=== What to produce ===
What is needed is an exact copy of the records below, without the pictures.

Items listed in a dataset
_ _ _ _ _ _ _

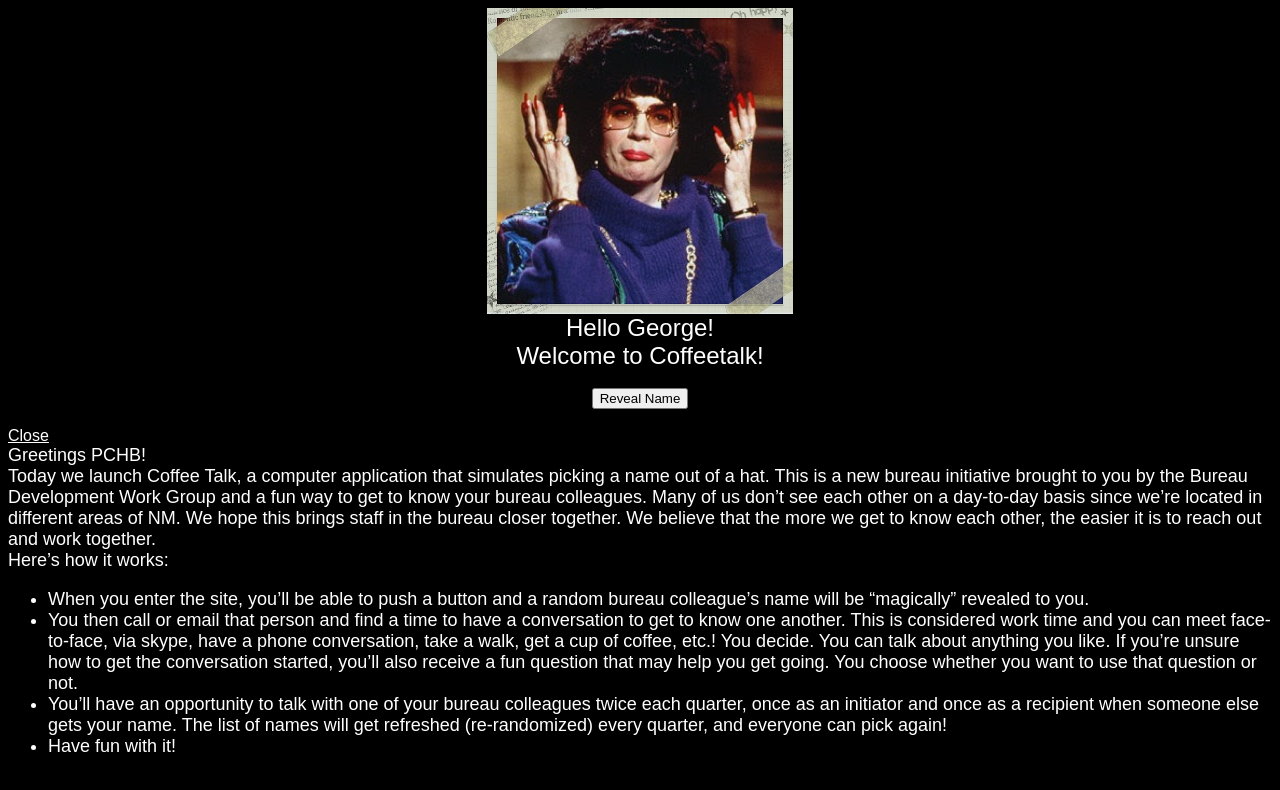
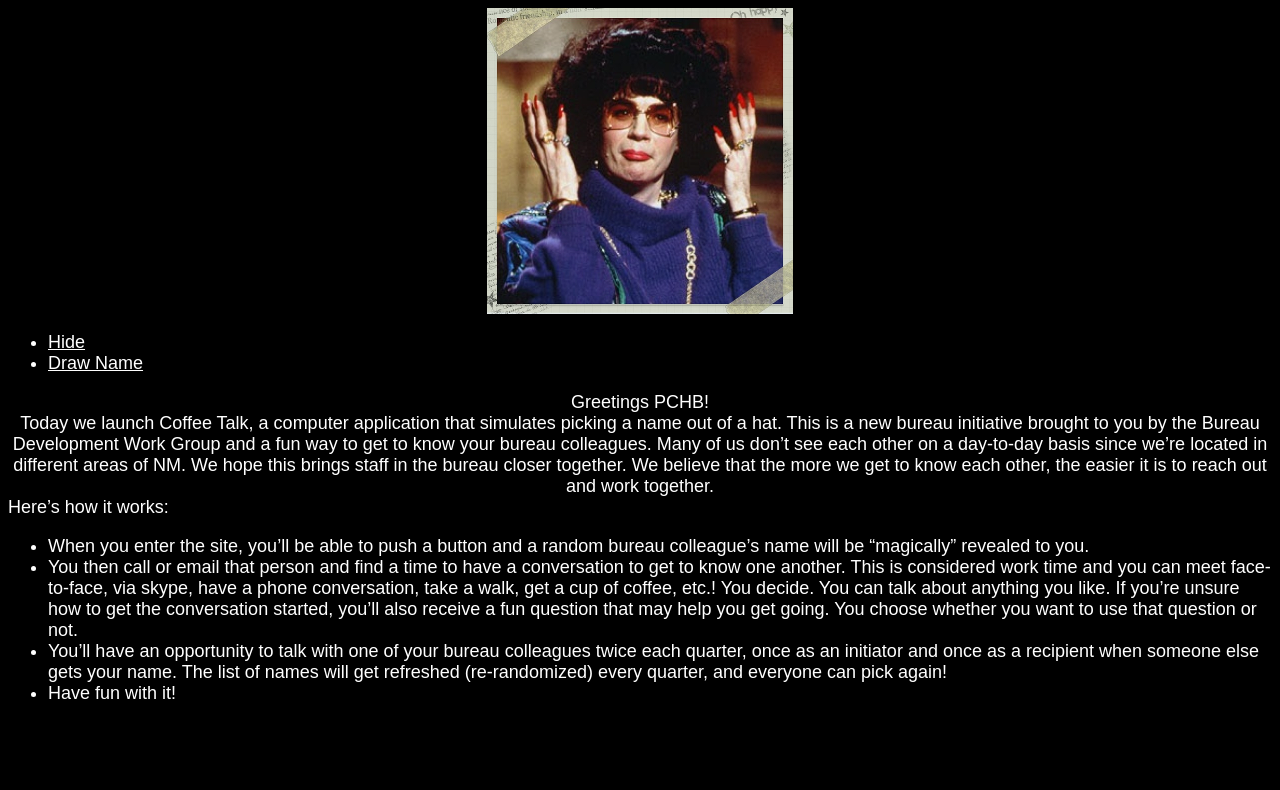
Before and after one commit to mrbenjones/coffeetalk-python, an Angular app in the folder src/main/angular/talk/: page /about in a window 1280 px wide. Shown: the top 790 px of the page. Built offline with nearby package versions, Linux system fonts and the light colour scheme.

Commit message:
Tweak Routes

```diff
--- a/src/main/angular/talk/src/app/about/about.component.html
+++ b/src/main/angular/talk/src/app/about/about.component.html
@@ -1,5 +1,10 @@
-<a [routerLink] = "['']" class="abt">Close</a>
+<div class="left-menu">
 
+<ul>
+  <li><a [routerLink] = "['']" class="abt">Hide</a></li>
+  <li><a [routerLink] = "['/call','aabbc']" class="abt">Draw Name</a></li>
+</ul>
+</div>
 
 <div class="pchb_greeting">Greetings PCHB!</div>
 
@@ -7,7 +12,7 @@
 </div>
 
 
-<div class="pchb">
+<div class="left-menu">
 Here’s how it works:
 <ul>
 <li>         When you enter the site, you’ll be able to push a button and a random bureau colleague’s name will be “magically” revealed to you.</li>
--- a/src/main/angular/talk/src/app/about/about.component.scss
+++ b/src/main/angular/talk/src/app/about/about.component.scss
@@ -16,3 +16,10 @@
   background-color:black;
   font-family: sans-serif;
 }
+
+
+.left-menu{
+  font-size: large;
+  font-family : sans-serif;
+  text-align: left;
+}
--- a/src/main/angular/talk/src/app/app.component.html
+++ b/src/main/angular/talk/src/app/app.component.html
@@ -3,11 +3,5 @@
   <div class ="orgname">
         {{vendor}}
     </div>
-  <app-namedraw></app-namedraw>
+<router-outlet></router-outlet>
 </div>
-
-
-
-
-
-<router-outlet></router-outlet>
--- a/src/main/angular/talk/src/app/app.component.ts
+++ b/src/main/angular/talk/src/app/app.component.ts
@@ -2,20 +2,14 @@ import {Component} from '@angular/core'
 import {ActivatedRoute,Params} from "@angular/router";
 import {CallService} from 'src/app/services/call.service';
 import {Subscription} from 'rxjs';
-import {Routes, RouterModule} from '@angular/router';
-import {AboutComponent} from "./about/about.component";
-import {NamedrawComponent} from "./namedraw/namedraw.component";
 
-const routes:Routes = [
-  {path: '', component:AboutComponent},
-  {path: 'call/:code' , component:NamedrawComponent}
-];
 
 @Component({
   selector: 'app-root',
   templateUrl: './app.component.html',
-  styleUrls: ['./app.component.css']
+  styleUrls: ['./app.component.css'],
 })
+
 
 export class AppComponent {
   vendor:string;
@@ -26,9 +20,9 @@ export class AppComponent {
   callService: CallService;
   sub: Subscription;
 
-  constructor(callservice: CallService, activatedRoute: ActivatedRoute) {
+  constructor(callservice: CallService, route:ActivatedRoute) {
+
     this.callService = callservice;
-    this.activatedRoute = activatedRoute;
   }
 
   ngOnInit() {
--- a/src/main/angular/talk/src/app/blank/blank.component.html
+++ b/src/main/angular/talk/src/app/blank/blank.component.html
@@ -1,2 +1,6 @@
-
-<a [routerLink] = "['about']" class="abt">About Coffeetalk</a>
+<div class="left-menu">
+<ul>
+  <li><a [routerLink] = "['about']" class="abt">About Coffeetalk</a></li>
+  <li><a [routerLink] = "['call','aabbc']" class="abt">Draw Name</a></li>
+</ul>
+  </div>
--- a/src/main/angular/talk/src/app/blank/blank.component.scss
+++ b/src/main/angular/talk/src/app/blank/blank.component.scss
@@ -16,3 +16,9 @@
   background-color:black;
   font-family: sans-serif;
 }
+
+.left-menu{
+  font-size: large;
+  font-family : sans-serif;
+  text-align: left;
+}
```
Also changed, not shown: src/main/angular/talk/src/app/app.module.ts (+4 -3 lines), 1 other file (tests, documents, lock files or other folders).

_ _ _ _ _ _ _

=== Solution to this task ===
Before and after one commit to mrbenjones/coffeetalk-python, an Angular app in the folder src/main/angular/talk/: page /about in a window 1280 px wide. Shown: the top 790 px of the page. Built offline with nearby package versions, Linux system fonts and the light colour scheme.

Commit message:
Tweak Routes

```diff
--- a/src/main/angular/talk/src/app/about/about.component.html
+++ b/src/main/angular/talk/src/app/about/about.component.html
@@ -1,5 +1,10 @@
-<a [routerLink] = "['']" class="abt">Close</a>
+<div class="left-menu">
 
+<ul>
+  <li><a [routerLink] = "['']" class="abt">Hide</a></li>
+  <li><a [routerLink] = "['/call','aabbc']" class="abt">Draw Name</a></li>
+</ul>
+</div>
 
 <div class="pchb_greeting">Greetings PCHB!</div>
 
@@ -7,7 +12,7 @@
 </div>
 
 
-<div class="pchb">
+<div class="left-menu">
 Here’s how it works:
 <ul>
 <li>         When you enter the site, you’ll be able to push a button and a random bureau colleague’s name will be “magically” revealed to you.</li>
--- a/src/main/angular/talk/src/app/about/about.component.scss
+++ b/src/main/angular/talk/src/app/about/about.component.scss
@@ -16,3 +16,10 @@
   background-color:black;
   font-family: sans-serif;
 }
+
+
+.left-menu{
+  font-size: large;
+  font-family : sans-serif;
+  text-align: left;
+}
--- a/src/main/angular/talk/src/app/app.component.html
+++ b/src/main/angular/talk/src/app/app.component.html
@@ -3,11 +3,5 @@
   <div class ="orgname">
         {{vendor}}
     </div>
-  <app-namedraw></app-namedraw>
+<router-outlet></router-outlet>
 </div>
-
-
-
-
-
-<router-outlet></router-outlet>
--- a/src/main/angular/talk/src/app/app.component.ts
+++ b/src/main/angular/talk/src/app/app.component.ts
@@ -2,20 +2,14 @@ import {Component} from '@angular/core'
 import {ActivatedRoute,Params} from "@angular/router";
 import {CallService} from 'src/app/services/call.service';
 import {Subscription} from 'rxjs';
-import {Routes, RouterModule} from '@angular/router';
-import {AboutComponent} from "./about/about.component";
-import {NamedrawComponent} from "./namedraw/namedraw.component";
 
-const routes:Routes = [
-  {path: '', component:AboutComponent},
-  {path: 'call/:code' , component:NamedrawComponent}
-];
 
 @Component({
   selector: 'app-root',
   templateUrl: './app.component.html',
-  styleUrls: ['./app.component.css']
+  styleUrls: ['./app.component.css'],
 })
+
 
 export class AppComponent {
   vendor:string;
@@ -26,9 +20,9 @@ export class AppComponent {
   callService: CallService;
   sub: Subscription;
 
-  constructor(callservice: CallService, activatedRoute: ActivatedRoute) {
+  constructor(callservice: CallService, route:ActivatedRoute) {
+
     this.callService = callservice;
-    this.activatedRoute = activatedRoute;
   }
 
   ngOnInit() {
--- a/src/main/angular/talk/src/app/blank/blank.component.html
+++ b/src/main/angular/talk/src/app/blank/blank.component.html
@@ -1,2 +1,6 @@
-
-<a [routerLink] = "['about']" class="abt">About Coffeetalk</a>
+<div class="left-menu">
+<ul>
+  <li><a [routerLink] = "['about']" class="abt">About Coffeetalk</a></li>
+  <li><a [routerLink] = "['call','aabbc']" class="abt">Draw Name</a></li>
+</ul>
+  </div>
--- a/src/main/angular/talk/src/app/blank/blank.component.scss
+++ b/src/main/angular/talk/src/app/blank/blank.component.scss
@@ -16,3 +16,9 @@
   background-color:black;
   font-family: sans-serif;
 }
+
+.left-menu{
+  font-size: large;
+  font-family : sans-serif;
+  text-align: left;
+}
```
Also changed, not shown: src/main/angular/talk/src/app/app.module.ts (+4 -3 lines), 1 other file (tests, documents, lock files or other folders).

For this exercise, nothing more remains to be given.